Among the proposed inducements winding through House and Senate committees: loan guarantees for six to 10 major coal-to-liquid plants, each likely to cost at least $3 billion; a tax credit of 51 cents for every gallon of coal-based fuel sold through 2020; automatic subsidies if oil prices drop below $40 a barrel; and permission for the Air Force to sign 25-year contracts for almost a billion gallons a year of coal-based jet fuel.
Environmentalists are appalled. Frances Bienecke, the president of the Natural Resources Defense Council, told me: "If you fill your Prius with liquid coal, it would be like driving a Hummer." She described the coal-to-liquids proposal, as now written, as "an ecological disaster." You can download an NRDC report on coal-to-liquids here.
An MIT researcher told The Times that "at best, you're going to tread water on the carbon issue and you're probably going to do worse."
Coal-to-liquids technology has a less-than-illustrious history. Known as the Fischer-Tropsch process, it was used by Germany during World War II and by South Africa during the apartheid era because both countries had access to coal but were unable to obtain oil on international markets.
But the problem with the technology isn't its history.
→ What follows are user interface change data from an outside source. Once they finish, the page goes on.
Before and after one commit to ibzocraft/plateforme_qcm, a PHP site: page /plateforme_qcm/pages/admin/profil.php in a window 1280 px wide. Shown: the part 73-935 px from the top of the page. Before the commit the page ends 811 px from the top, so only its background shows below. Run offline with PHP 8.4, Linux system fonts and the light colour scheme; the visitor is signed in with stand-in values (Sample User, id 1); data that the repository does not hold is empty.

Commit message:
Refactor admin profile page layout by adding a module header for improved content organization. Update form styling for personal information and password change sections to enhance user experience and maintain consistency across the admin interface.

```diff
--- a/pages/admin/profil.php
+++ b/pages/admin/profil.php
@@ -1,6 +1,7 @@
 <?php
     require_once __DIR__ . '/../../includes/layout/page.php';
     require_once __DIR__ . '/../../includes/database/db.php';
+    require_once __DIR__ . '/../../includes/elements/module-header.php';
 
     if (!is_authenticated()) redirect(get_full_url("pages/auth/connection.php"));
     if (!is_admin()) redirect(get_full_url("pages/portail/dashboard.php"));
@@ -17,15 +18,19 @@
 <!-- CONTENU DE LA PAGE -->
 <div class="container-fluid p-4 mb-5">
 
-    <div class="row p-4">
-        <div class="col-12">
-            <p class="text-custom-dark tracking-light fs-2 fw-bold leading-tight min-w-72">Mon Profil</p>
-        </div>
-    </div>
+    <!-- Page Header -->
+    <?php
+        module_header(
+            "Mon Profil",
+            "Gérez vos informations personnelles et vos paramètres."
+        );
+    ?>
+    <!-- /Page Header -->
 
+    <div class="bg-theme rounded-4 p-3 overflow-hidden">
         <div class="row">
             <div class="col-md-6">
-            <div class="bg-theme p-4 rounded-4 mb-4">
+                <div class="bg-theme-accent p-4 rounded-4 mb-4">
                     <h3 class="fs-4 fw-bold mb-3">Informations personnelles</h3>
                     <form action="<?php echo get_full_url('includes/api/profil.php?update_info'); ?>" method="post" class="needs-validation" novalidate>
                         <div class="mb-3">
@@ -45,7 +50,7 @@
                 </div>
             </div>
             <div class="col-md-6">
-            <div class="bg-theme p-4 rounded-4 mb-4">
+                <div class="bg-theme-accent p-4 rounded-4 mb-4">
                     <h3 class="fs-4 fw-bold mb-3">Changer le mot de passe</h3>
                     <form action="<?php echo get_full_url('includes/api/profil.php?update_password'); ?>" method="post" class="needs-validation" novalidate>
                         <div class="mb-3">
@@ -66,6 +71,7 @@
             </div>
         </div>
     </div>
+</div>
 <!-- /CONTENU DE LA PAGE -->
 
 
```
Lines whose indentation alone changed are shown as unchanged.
It's the fact that no coal-to-liquids plant built on a commercial scale has been able to capture and store carbon dioxide, the greenhouse gas that causes global warming. Without carbon capture and sequestration, studies show, turning coal into liquid fuel generates 125% more CO2 than producing diesel fuel and 66% more than burning gasoline.
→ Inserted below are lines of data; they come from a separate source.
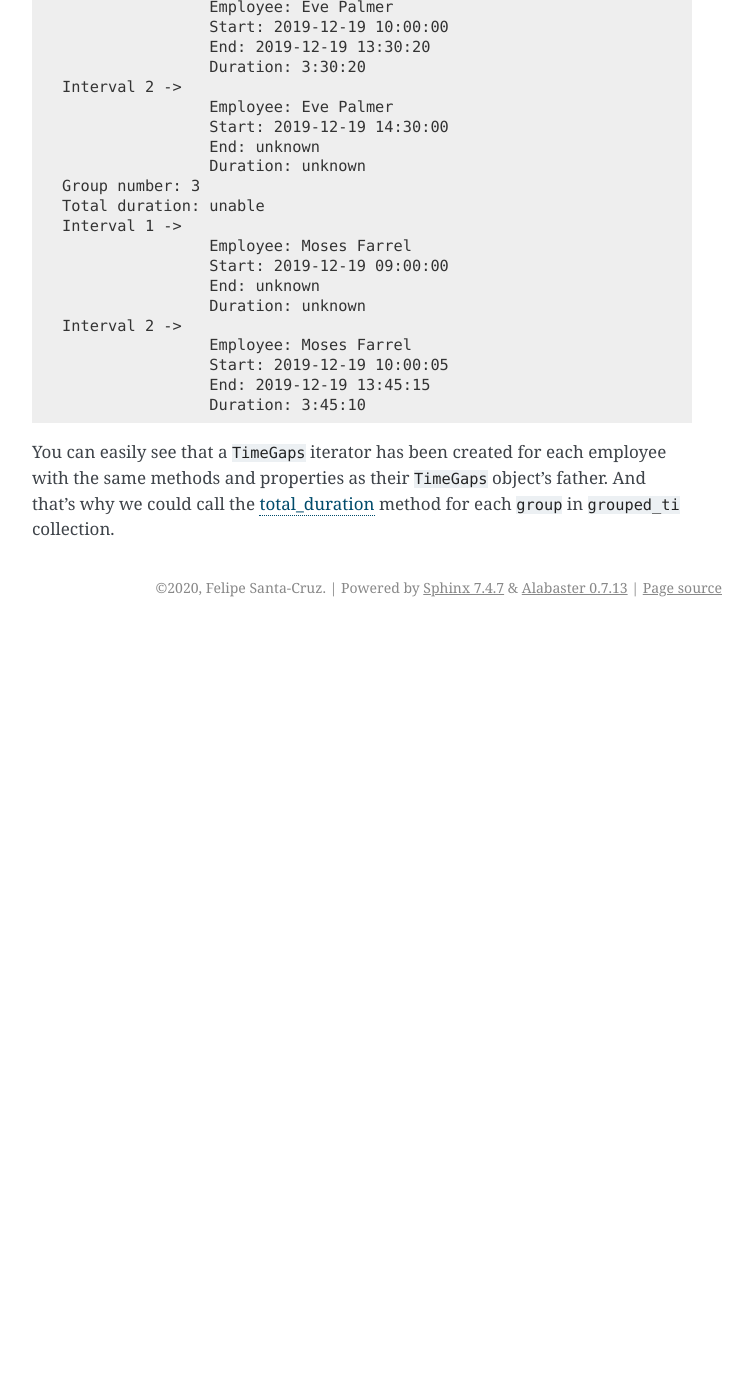
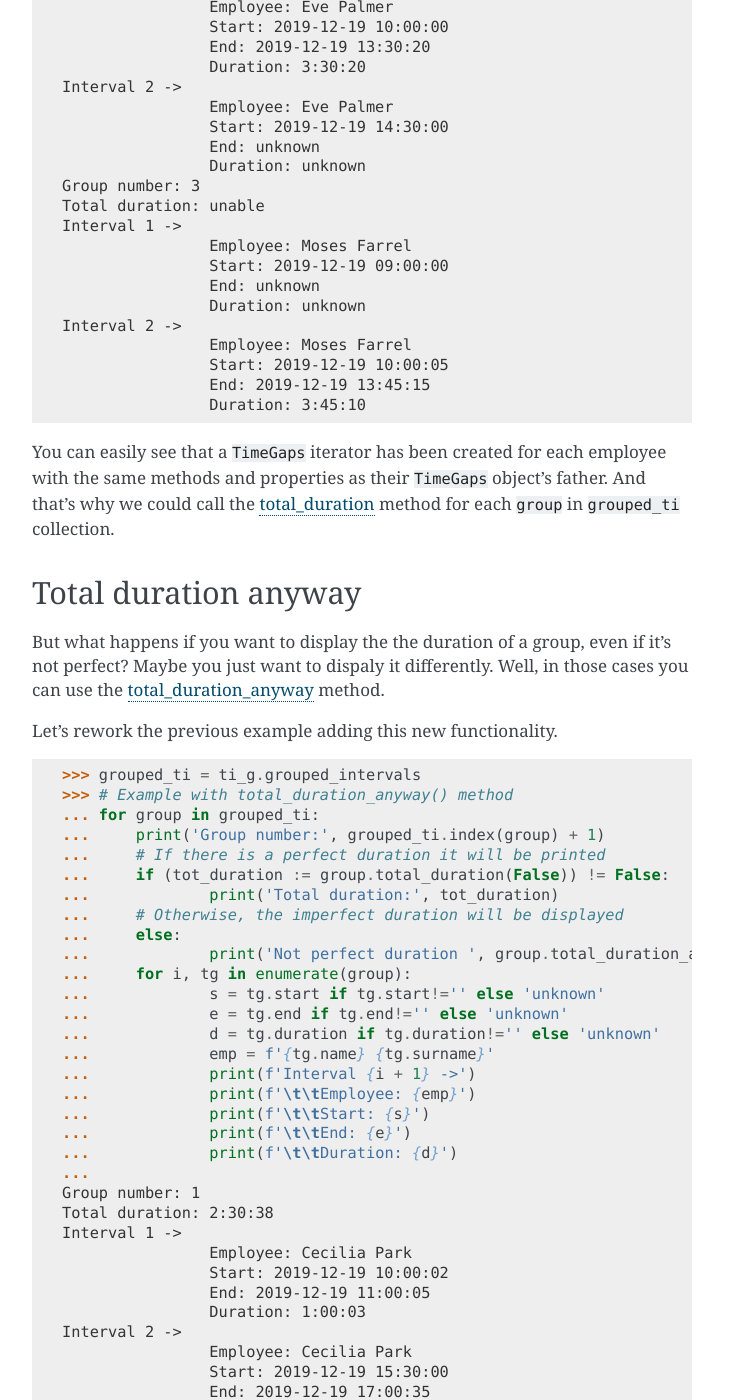
Before and after one commit to fesanmar/Stilpy, a Sphinx documentation site: the page built from docs/usage.rst, in a window 1280 px wide and 1400 px high, scrolled down 6380 px. Shown: the whole window, without its empty margins (388-1141 px from the left). Built offline with Sphinx 7.4.7, drawn with Linux system fonts in a browser that asks for light colours; before the commit the page ends 7007 px from its top, so only the background shows below that; some of the changed text lies outside the part shown.

Commit message:
Adds total_duration_anyway() to the usage manual

```diff
--- a/docs/usage.rst
+++ b/docs/usage.rst
@@ -345,3 +345,78 @@ employee with the same methods and properties as their ``TimeGaps`` object's
 father. And that's why we could call the
 `total_duration <API.html#stilpy.timegaps.TimeGaps.total_duration>`__ method
 for each ``group`` in ``grouped_ti`` collection.
+
+Total duration anyway
+---------------------
+
+But what happens if you want to display the the duration of a group, even if it's
+not perfect? Maybe you just want to dispaly it differently. Well, in those
+cases you can use the
+`total_duration_anyway <API.html#stilpy.timegaps.TimeGaps.total_duration_anyway>`__
+method.
+
+Let's rework the previous example adding this new functionality.
+
+>>> grouped_ti = ti_g.grouped_intervals
+>>> # Example with total_duration_anyway() method
+... for group in grouped_ti:
+...     print('Group number:', grouped_ti.index(group) + 1)
+...     # If there is a perfect duration it will be printed
+...     if (tot_duration := group.total_duration(False)) != False:
+...             print('Total duration:', tot_duration)
+...     # Otherwise, the imperfect duration will be displayed
+...     else:
+...             print('Not perfect duration ', group.total_duration_anyway())
+...     for i, tg in enumerate(group):
+...             s = tg.start if tg.start!='' else 'unknown'
+...             e = tg.end if tg.end!='' else 'unknown'
+...             d = tg.duration if tg.duration!='' else 'unknown'
+...             emp = f'{tg.name} {tg.surname}'
+...             print(f'Interval {i + 1} ->')
+...             print(f'\t\tEmployee: {emp}')
+...             print(f'\t\tStart: {s}')
+...             print(f'\t\tEnd: {e}')
+...             print(f'\t\tDuration: {d}')
+...
+Group number: 1
+Total duration: 2:30:38
+Interval 1 ->
+                Employee: Cecilia Park
+                Start: 2019-12-19 10:00:02
+                End: 2019-12-19 11:00:05
+                Duration: 1:00:03
+Interval 2 ->
+                Employee: Cecilia Park
+                Start: 2019-12-19 15:30:00
+                End: 2019-12-19 17:00:35
+                Duration: 1:30:35
+Group number: 2
+Not perfect duration  3:30:20
+Interval 1 ->
+                Employee: Eve Palmer
+                Start: 2019-12-19 10:00:00
+                End: 2019-12-19 13:30:20
+                Duration: 3:30:20
+Interval 2 ->
+                Employee: Eve Palmer
+                Start: 2019-12-19 14:30:00
+                End: unknown
+                Duration: unknown
+Group number: 3
+Not perfect duration  3:45:10
+Interval 1 ->
+                Employee: Moses Farrel
+                Start: 2019-12-19 09:00:00
+                End: unknown
+                Duration: unknown
+Interval 2 ->
+                Employee: Moses Farrel
+                Start: 2019-12-19 10:00:05
+                End: 2019-12-19 13:45:15
+                Duration: 3:45:10
+
+As you can see above, groups 1 and 3 have a perfect duration, and this is displayed
+with the label 'Duration:'. On the other hand, group number 2 has an interval
+without a valid duration (``unknown``), so Stilpy takes the remaining valid
+durations, and returns a partial duration, used by our program to display the
+result, labeled as 'Duration not perfect'.
```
An Obama spokesman told Grist that the senator "believes that through investment and innovation, we can make these technologies cleaner." The trouble is, the massive federal subsidies now being proposed do not require that energy companies deploy technology to capture and store carbon.
I take no pleasure is saying that this will damage Obama. I read his autobiography, Dreams From My Father, a few months ago, and came away very impressed. I want to believe that he is a different kind of political leader.
But by supporting a Big Coal boondoggle, Obama is not simply disappointing those voters who care about environmental issues.
He is undermining his own claim to be above politics, to be the kind of leader who looks beyond narrow, parochial interests to do what's right for all Americans.
Energy independence is a laudable, if elusive goal, but the resource in short supply here is political courage.
Originally published at MarcGunther.com.